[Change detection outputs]
○ ○ ○ ○
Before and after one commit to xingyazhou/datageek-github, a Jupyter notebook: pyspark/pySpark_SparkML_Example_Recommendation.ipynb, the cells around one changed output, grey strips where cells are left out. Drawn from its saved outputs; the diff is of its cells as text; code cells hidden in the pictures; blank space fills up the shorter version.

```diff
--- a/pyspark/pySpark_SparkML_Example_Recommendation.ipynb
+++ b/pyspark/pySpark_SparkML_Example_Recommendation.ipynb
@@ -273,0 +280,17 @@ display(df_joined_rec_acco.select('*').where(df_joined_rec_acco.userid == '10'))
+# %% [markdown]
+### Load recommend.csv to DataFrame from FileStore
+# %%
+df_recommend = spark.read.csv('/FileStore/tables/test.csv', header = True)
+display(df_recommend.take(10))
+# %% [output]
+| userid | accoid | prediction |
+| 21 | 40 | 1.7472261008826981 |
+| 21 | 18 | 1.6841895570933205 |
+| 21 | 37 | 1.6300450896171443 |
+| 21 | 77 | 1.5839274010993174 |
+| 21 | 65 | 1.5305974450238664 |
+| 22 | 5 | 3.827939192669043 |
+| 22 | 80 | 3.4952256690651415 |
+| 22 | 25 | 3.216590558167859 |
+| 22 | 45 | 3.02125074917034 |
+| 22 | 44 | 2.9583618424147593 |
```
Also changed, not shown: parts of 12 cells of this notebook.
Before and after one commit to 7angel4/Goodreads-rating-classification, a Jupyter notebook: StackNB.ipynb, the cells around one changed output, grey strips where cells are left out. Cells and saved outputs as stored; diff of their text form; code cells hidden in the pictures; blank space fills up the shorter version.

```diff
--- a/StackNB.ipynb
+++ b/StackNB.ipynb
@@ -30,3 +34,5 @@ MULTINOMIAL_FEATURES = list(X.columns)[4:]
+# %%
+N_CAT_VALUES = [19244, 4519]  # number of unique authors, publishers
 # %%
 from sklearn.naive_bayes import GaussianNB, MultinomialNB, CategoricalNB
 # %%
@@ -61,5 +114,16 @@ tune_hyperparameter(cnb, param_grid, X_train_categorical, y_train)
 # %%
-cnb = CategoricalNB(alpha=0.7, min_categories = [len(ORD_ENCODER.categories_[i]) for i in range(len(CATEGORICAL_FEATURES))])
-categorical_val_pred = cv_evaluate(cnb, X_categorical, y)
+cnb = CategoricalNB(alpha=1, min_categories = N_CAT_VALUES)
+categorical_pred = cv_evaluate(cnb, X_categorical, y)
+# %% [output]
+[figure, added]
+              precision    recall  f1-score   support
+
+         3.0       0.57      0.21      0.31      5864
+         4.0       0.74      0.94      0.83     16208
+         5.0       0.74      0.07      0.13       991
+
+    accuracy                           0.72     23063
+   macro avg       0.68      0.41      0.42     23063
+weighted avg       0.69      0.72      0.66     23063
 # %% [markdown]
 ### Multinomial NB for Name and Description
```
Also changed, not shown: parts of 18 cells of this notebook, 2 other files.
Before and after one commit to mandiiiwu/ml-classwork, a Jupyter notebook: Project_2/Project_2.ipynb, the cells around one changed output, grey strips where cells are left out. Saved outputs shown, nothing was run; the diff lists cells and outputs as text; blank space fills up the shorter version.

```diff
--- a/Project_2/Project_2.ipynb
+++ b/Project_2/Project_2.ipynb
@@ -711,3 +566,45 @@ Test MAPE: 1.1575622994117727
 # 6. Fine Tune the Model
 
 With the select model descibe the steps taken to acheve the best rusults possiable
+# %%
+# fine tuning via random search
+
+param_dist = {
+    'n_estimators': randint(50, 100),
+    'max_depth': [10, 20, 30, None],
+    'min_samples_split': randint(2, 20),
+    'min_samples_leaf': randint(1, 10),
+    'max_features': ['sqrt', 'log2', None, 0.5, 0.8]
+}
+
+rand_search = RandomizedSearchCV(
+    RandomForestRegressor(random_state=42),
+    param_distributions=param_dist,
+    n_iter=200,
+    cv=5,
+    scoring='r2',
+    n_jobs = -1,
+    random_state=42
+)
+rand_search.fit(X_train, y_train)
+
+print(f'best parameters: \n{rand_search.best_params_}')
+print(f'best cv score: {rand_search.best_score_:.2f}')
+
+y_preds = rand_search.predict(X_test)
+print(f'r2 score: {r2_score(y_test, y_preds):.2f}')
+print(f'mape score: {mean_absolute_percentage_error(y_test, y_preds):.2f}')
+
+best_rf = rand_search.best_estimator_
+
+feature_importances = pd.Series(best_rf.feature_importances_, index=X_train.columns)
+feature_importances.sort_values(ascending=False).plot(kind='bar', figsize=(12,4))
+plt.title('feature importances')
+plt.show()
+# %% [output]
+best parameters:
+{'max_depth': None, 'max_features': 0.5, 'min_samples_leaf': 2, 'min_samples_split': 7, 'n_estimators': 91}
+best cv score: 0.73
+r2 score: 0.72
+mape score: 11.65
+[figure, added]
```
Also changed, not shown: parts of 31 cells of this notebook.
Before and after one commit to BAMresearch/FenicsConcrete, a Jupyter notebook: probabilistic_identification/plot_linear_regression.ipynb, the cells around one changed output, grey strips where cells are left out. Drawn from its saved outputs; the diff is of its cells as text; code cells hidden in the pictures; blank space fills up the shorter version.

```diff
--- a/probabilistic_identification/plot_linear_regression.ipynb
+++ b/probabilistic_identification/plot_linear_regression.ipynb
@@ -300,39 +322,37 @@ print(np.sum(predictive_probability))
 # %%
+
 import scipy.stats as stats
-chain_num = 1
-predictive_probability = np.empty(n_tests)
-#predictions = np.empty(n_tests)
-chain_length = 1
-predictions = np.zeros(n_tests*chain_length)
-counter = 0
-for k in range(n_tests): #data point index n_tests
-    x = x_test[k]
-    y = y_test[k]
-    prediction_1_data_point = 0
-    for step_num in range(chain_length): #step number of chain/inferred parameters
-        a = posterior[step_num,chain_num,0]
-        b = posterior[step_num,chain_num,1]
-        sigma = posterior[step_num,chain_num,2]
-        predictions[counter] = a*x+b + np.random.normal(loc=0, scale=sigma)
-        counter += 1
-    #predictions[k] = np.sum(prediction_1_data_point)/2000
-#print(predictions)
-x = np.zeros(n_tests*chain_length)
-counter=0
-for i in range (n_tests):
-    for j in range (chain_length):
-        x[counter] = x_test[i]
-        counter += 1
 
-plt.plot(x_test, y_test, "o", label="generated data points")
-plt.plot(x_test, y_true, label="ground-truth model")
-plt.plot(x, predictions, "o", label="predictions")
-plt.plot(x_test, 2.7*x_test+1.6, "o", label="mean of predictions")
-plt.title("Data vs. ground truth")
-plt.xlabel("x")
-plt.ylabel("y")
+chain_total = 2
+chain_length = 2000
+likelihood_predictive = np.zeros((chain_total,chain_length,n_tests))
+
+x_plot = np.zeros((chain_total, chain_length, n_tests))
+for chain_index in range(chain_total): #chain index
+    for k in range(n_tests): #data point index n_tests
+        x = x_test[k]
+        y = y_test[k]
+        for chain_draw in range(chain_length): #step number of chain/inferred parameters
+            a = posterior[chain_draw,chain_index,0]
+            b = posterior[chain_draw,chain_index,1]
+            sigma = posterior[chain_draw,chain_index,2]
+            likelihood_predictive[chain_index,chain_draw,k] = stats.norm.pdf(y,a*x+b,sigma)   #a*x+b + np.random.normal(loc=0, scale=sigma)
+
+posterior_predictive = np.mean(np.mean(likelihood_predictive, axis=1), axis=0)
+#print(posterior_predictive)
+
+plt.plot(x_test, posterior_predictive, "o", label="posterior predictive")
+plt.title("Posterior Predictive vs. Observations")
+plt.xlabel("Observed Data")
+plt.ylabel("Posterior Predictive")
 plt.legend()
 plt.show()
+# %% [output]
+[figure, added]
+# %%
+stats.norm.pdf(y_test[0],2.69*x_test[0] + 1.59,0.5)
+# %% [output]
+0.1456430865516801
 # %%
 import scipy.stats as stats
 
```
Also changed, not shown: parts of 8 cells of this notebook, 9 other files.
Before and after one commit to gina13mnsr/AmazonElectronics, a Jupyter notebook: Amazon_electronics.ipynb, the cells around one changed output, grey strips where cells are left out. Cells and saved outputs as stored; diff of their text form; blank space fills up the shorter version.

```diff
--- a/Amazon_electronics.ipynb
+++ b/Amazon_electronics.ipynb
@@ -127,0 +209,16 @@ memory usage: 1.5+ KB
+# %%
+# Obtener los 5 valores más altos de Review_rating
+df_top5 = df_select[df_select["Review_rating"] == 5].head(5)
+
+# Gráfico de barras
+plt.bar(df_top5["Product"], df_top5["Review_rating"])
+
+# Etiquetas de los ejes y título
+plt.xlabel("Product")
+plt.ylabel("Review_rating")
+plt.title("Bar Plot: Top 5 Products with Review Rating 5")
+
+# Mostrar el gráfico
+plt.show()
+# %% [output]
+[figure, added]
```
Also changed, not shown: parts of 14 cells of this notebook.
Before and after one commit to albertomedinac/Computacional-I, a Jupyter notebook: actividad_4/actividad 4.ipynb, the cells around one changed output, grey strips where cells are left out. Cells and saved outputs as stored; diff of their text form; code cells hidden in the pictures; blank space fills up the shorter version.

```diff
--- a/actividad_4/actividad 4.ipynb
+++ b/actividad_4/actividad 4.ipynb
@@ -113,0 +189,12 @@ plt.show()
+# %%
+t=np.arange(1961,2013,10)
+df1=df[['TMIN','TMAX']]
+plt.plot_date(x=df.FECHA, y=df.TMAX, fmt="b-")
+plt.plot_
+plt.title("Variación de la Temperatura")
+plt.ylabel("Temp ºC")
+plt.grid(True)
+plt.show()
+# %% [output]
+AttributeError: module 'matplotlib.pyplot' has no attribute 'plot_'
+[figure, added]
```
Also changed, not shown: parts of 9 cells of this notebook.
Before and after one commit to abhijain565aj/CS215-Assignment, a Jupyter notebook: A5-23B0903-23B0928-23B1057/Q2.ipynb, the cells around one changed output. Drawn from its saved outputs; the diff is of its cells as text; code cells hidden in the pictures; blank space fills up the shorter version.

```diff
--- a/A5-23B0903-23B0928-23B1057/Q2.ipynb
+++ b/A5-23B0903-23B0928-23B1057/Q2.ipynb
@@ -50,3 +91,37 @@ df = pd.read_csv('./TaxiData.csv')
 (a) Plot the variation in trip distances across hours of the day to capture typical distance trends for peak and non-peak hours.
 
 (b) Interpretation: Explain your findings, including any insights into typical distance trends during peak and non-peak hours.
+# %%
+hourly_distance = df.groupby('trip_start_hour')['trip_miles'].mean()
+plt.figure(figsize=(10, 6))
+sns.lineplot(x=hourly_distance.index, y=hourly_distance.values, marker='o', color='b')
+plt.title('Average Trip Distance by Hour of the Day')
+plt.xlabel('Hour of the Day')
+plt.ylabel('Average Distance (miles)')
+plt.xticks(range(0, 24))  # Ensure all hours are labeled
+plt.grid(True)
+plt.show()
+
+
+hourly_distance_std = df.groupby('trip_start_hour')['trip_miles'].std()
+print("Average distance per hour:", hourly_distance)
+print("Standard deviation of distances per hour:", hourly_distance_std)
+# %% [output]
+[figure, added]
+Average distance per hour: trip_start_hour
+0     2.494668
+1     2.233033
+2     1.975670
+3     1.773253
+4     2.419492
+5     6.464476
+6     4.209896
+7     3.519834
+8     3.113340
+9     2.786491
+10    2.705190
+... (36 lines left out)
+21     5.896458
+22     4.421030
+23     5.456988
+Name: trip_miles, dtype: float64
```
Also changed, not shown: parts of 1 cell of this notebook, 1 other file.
○ ○ ○ ○
**WHAT IS EXPECTED:** From the records above, return each line that has the string "number".

**RESULT OF THIS EXERCISE:**
+N_CAT_VALUES = [19244, 4519]  # number of unique authors, publishers
-    for step_num in range(chain_length): #step number of chain/inferred parameters
+        for chain_draw in range(chain_length): #step number of chain/inferred parameters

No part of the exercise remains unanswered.